Knowing what to advertise and when can be a hit or miss situation. For example, you do not want to pay for posters to be printed and then displayed, only to realise that you have put them up too late and missed an opportunity for business. Look at which posts have engaged people the most, such as sales and events. If you have generated many likes and enquiries from a particular post, you should try to target that audience with a tempting offer, perhaps by announcing that you have another new sale that starts soon.
Your social media should tell you a lot about what enquiries people have and when they have them. A holiday park may discover that the previous year they began to receive enquiries on Facebook in the January about making bookings for that summer season. This will likely follow the same pattern each year, so having price lists, booking forms and outdoor advertising arranged before this time will help you to maximise your engagement and alert customers that you are ready to take their business. A restaurant who wants to promote a Christmas party event may notice on their social media that they had many enquiries that were too late to book in. So the following year, advertise your event outside the venue, well in advance with a poster in a snap poster frame to ensure that the word is out early, as well as on social media. You may even have time to plan in a second or third event if the response is overwhelming.
Understanding how you are reaching your current customers can help you to engage new ones. Ask people visiting your shop to complete a quick questionnaire or simply ask them when they pay, how did you hear about us? If you find that it was via a local advertisement in the newspaper, or from seeing a poster that you have put up in town, you can repeat the process in the knowledge that more and more customers may visit you after seeing it.
If the customer replies that they came across you by chance, enquire as to how you may have caught their attention if you had the opportunity again. They may alert you to notice boards that you didn't know existed, or to local brochures that are delivered into homes where you could place an advertisement.

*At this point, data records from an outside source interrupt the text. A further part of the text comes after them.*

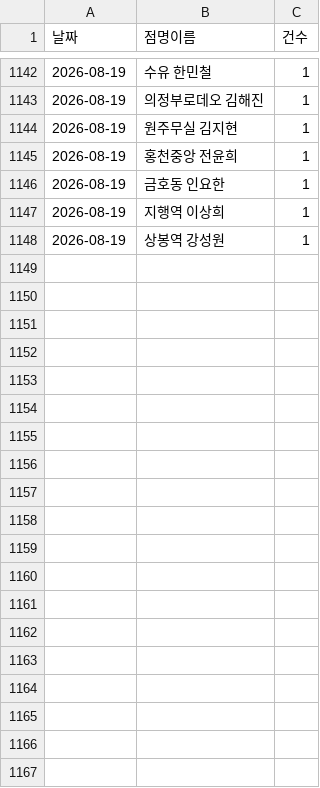
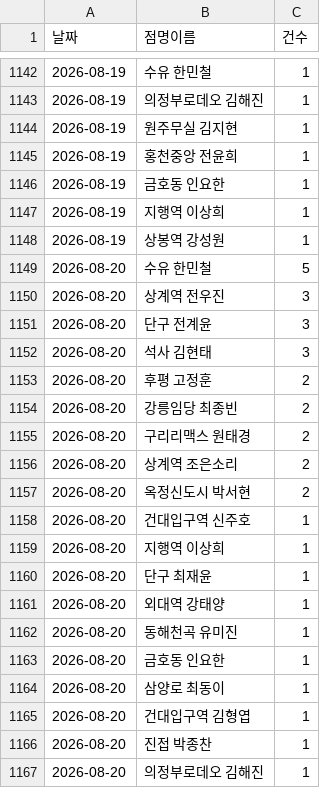
Before and after one commit to khbae0101/GD_opening_bot, a CSV file: data/daily_sales.csv, drawn as a sheet; only a part is shown, gaps mark what is left out; the diff covers the shown part only; the diff names each change by its address in the sheet, - before the commit and + after, or states it on an @@ line.

```diff
--- a/data/daily_sales.csv
+++ b/data/daily_sales.csv
+row 1149: 2026-08-20 | 수유 한민철 | 5
+row 1150: 2026-08-20 | 상계역 전우진 | 3
+row 1151: 2026-08-20 | 단구 전계윤 | 3
+row 1152: 2026-08-20 | 석사 김현태 | 3
+row 1153: 2026-08-20 | 후평 고정훈 | 2
+row 1154: 2026-08-20 | 강릉임당 최종빈 | 2
+row 1155: 2026-08-20 | 구리리맥스 원태경 | 2
+row 1156: 2026-08-20 | 상계역 조은소리 | 2
+row 1157: 2026-08-20 | 옥정신도시 박서현 | 2
+row 1158: 2026-08-20 | 건대입구역 신주호 | 1
+row 1159: 2026-08-20 | 지행역 이상희 | 1
+row 1160: 2026-08-20 | 단구 최재윤 | 1
+row 1161: 2026-08-20 | 외대역 강태양 | 1
+row 1162: 2026-08-20 | 동해천곡 유미진 | 1
+row 1163: 2026-08-20 | 금호동 인요한 | 1
+row 1164: 2026-08-20 | 삼양로 최동이 | 1
+row 1165: 2026-08-20 | 건대입구역 김형엽 | 1
+row 1166: 2026-08-20 | 진접 박종찬 | 1
+row 1167: 2026-08-20 | 의정부로데오 김해진 | 1
```
Also changed, not shown: 13 added rows elsewhere in this file, data/award_results.csv.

If you already know the audience that you need to target, such as by age, sex or postcode, make sure that you start to plan your marketing around capturing those people. The design of your brochure may change depending on who it is aimed at, as well as how you distribute it.
If you are focusing on an older age group, a brochure through the post might be more effective than a social media campaign. A poster displayed close to and inside a community centre may be just the trick to grab that target audience's attention.
If you are a local business that is trying to gain more customers than those who happen to walk by, hold an event and tell the newspaper who covers your town. Many local newspapers like to include stories from unique and non-franchised companies, so they are likely to pop down, take a photo and give you a small write-up for free.
Try to think of something special that you can invite them to, such as a grand re-opening, an Easter egg hunt in-store, a charity event that you are holding or a shout-out for a member of staff who has achieved something very special either at work or in their own time. If they can be interviewed on the premises, you will more than likely receive a few name drops and a photo of the staff member in their uniform with a backdrop of the store.
Browse our website for some great products that can help you to advertise your business.